Trololzilla wrote:
Sun Jul 29, 2018 4:28 am
Something needs to be done about the states' infrastructure, and raising the gas tax is one of the easiest ways that it can raise money (especially seeing as how the legislature is apparently opposed to tolls, for some reason).
reason = trucking company lobbying of GOP state legislators.
^ Makes sense.

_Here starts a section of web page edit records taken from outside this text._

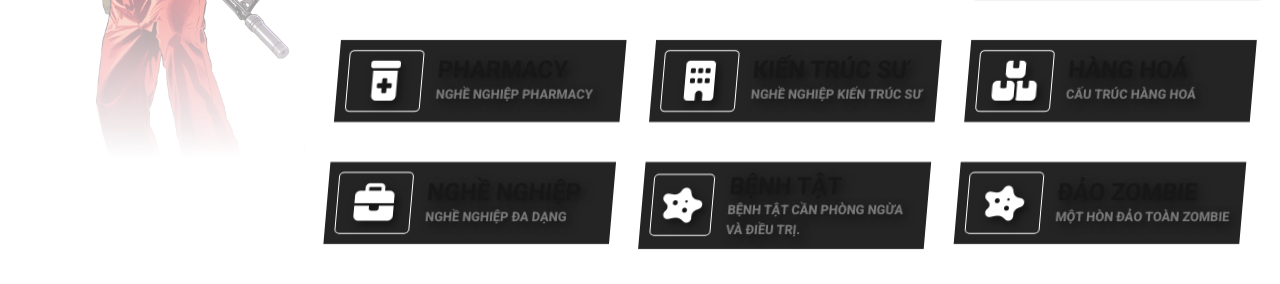
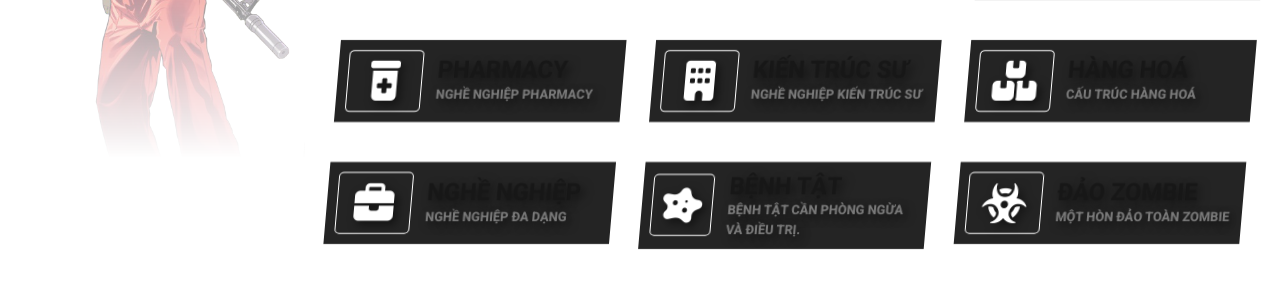
Before and after one commit to c3ddyyy/crowcityvn, a Next.js app: page / in a window 1280 px wide. Shown: the part 1935-2219 px from the top of the page. Built offline with nearby package versions, Linux system fonts and the light colour scheme; a web font is replaced by a local one.

Commit message:
change font icon

```diff
--- a/src/app/layout.js
+++ b/src/app/layout.js
@@ -36,7 +36,7 @@ export default function Layout({ children }) {
           crossOrigin="anonymous"
           referrerPolicy="no-referrer"
         />
-         <title>Crow City Vn, Reality Roleplay</title>
+         <title>Crow City VN, Reality Roleplay</title>
       </head>
       <html lang="en">
         <body className="antialiased">
--- a/src/app/page.js
+++ b/src/app/page.js
@@ -141,7 +141,7 @@ export default function Home() {
                 </div>
                 <div className="col-lg-4 col-md-6 col-sm-12 sf-col">
                     <div className="spe-feature-content">
-                    <i className="fa-solid fa-disease"></i>
+                    <i class="fa-solid fa-biohazard"></i>
                         <div className="sp-content">
                             <h2>đảo zombie</h2>
                             <p>Một hòn đảo toàn zombie</p>
```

But still, something's gotta give eventually.
Chalupas54 wrote:
Sun Jul 29, 2018 1:34 am
I know it all boils down to politics, but I really cannot find a similarity where a city wields so much political and economic power, yet is routinely targeted and harmed by its state government.
NYC vs New York State is similar in the sense that the city has more than half of the state's population and the downstate area (NYC + suburbs) generate 70% of the state's revenue, yet the state government often mistreats/punishes the city to appease rural upstate interests (even though both city and state governments are in the same party!). The more blatant case of mistreatment and constant source of tension is the state's (terrible) management of the public transit authority, the MTA.
As someone who has worked in the legislature, I can tell you that the powers that be in Missouri state government hate both cities, STL and KC, though they definitely reserve extra hatred for us. Part of this is the urban/rural divide, as the legislature is much more rural than the state, but a lot of it has to do with prejudice against liberals/blacks/Jews/Catholics/union workers.